- Meaningful commit messages using a semantic style - Commit message should talk about WHAT changed, and WHY. Not HOW – how is the diff, and you don’t need to repeat it. By following a rigid commit message format you’ll never again be tempted to include a bug fix and a feature in the same commit. Idea is to have a git log that is an easy-to-skim changelog. Read this for a semantic guide - Semantic commit messages.
- Changes should be atomic - Changes being committed should be as minimal as possible, and they should also be related. The idea behind this is so that if you need to roll back to a previous commit, you are rolling back incrementally and not in huge swaths of changes and hours of work.
- Push your code to a remote - Pushing your work to a remote repository prevents you from losing your work. It also promotes the transparency in your work, and opens you for early feedback.
- Never rewrite shared history - Since Git already gives you the ability to checkout any previous commit, it makes sense to not alter any of your past commits so you can use any of them as a point of reference in the future.
Pull requests lets us tell others about changes we've pushed to a branch in a repository. Once a pull request is opened, you can discuss and review the potential changes with collaborators and add follow-up commits before your changes are merged into the base branch.
Reviewer has a responsibility to make sure that the code is correct and of high quality before it gets merged into the main branch. Reviewers achieve this by looking at a diff and list of files changed. They have to understand what the pull request is trying to achieve, what approach is being taken, what’s going on, and how all these files fit together.
Making smaller pull requests is the best way to speed up the review time. Because the PR is small, it’s easier for the reviewers to understand the context and reason with the logic.
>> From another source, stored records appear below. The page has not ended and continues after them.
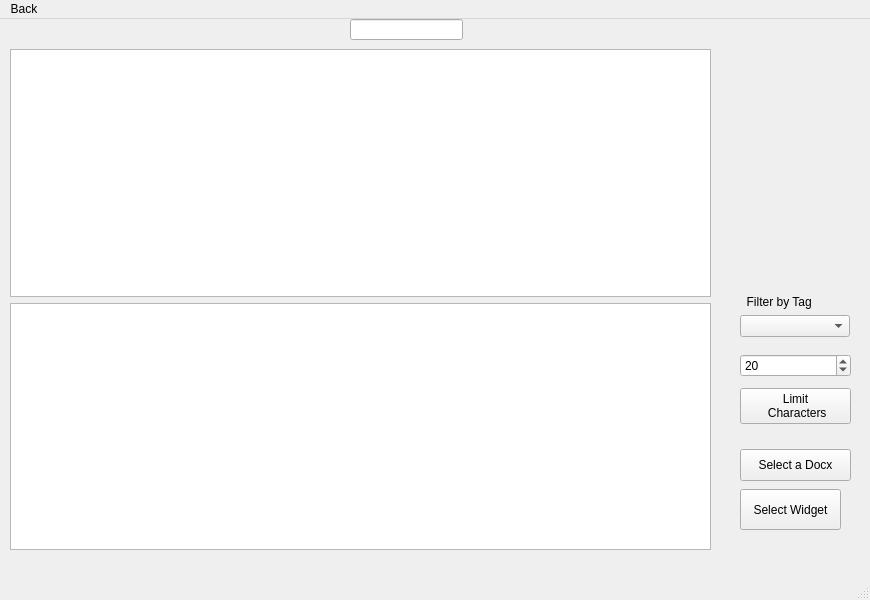
Above: mainwindow.ui from brennanafrank/EasyDraft before the change. Below: the same form after it.
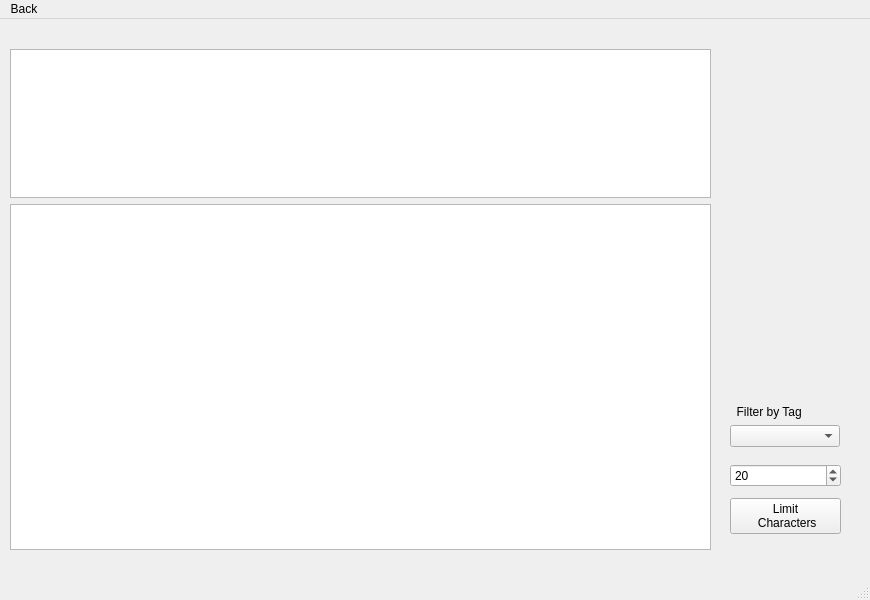
That is the form after the change. The open tabs and pages were chosen to show the change. Icons and pictures are not drawn.

Commit message: Remove redundant functions and UI

Patch:
```diff
--- a/mainwindow.ui
+++ b/mainwindow.ui
@@ -27,29 +27,6 @@
      <number>3</number>
     </property>
     <widget class="QWidget" name="page_2">
-     <widget class="QPushButton" name="pushButton_4">
-      <property name="geometry">
-       <rect>
-        <x>760</x>
-        <y>470</y>
-        <width>101</width>
-        <height>41</height>
-       </rect>
-      </property>
-      <property name="text">
-       <string>Select Widget</string>
-      </property>
-     </widget>
-     <widget class="QLineEdit" name="lineEdit_2">
-      <property name="geometry">
-       <rect>
-        <x>370</x>
-        <y>0</y>
-        <width>113</width>
-        <height>21</height>
-       </rect>
-      </property>
-     </widget>
      <widget class="QWidget" name="verticalLayoutWidget">
       <property name="geometry">
        <rect>
@@ -59,7 +36,7 @@
         <height>501</height>
        </rect>
       </property>
-      <layout class="QVBoxLayout" name="verticalLayout">
+      <layout class="QVBoxLayout" name="verticalLayout" stretch="3,7">
        <item>
         <widget class="QListWidget" name="listWidget"/>
        </item>
@@ -75,24 +52,11 @@
        </item>
       </layout>
      </widget>
-     <widget class="QPushButton" name="chooseDocPathButton">
-      <property name="geometry">
-       <rect>
-        <x>760</x>
-        <y>430</y>
-        <width>111</width>
-        <height>32</height>
-       </rect>
-      </property>
-      <property name="text">
-       <string>Select a Docx</string>
-      </property>
-     </widget>
      <widget class="QWidget" name="verticalLayoutWidget_2">
       <property name="geometry">
        <rect>
-        <x>760</x>
-        <y>330</y>
+        <x>750</x>
+        <y>440</y>
         <width>111</width>
         <height>80</height>
        </rect>
@@ -118,8 +82,8 @@
      <widget class="QWidget" name="verticalLayoutWidget_3">
       <property name="geometry">
        <rect>
-        <x>760</x>
-        <y>260</y>
+        <x>750</x>
+        <y>370</y>
         <width>110</width>
         <height>58</height>
        </rect>
```
Left out of the diff: 6 changed lines with no effect on the pictures. The commit also changes 2 other files.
Having a PR template and writing a useful description in the details section of the pull request can almost be as effective as making a smaller pull request. The idea is to guide the reviewer through the code as much as possible, highlighting related files and grouping them into concepts or problems that are being solved.
Screenshots simply make the job for the reviewer much easier. It’s easier to reason about front-end changes when you can visually see what’s been changed in the pull request. You could go as far as adding a GIF or video of you using the feature to add some extra validation for your UI changes.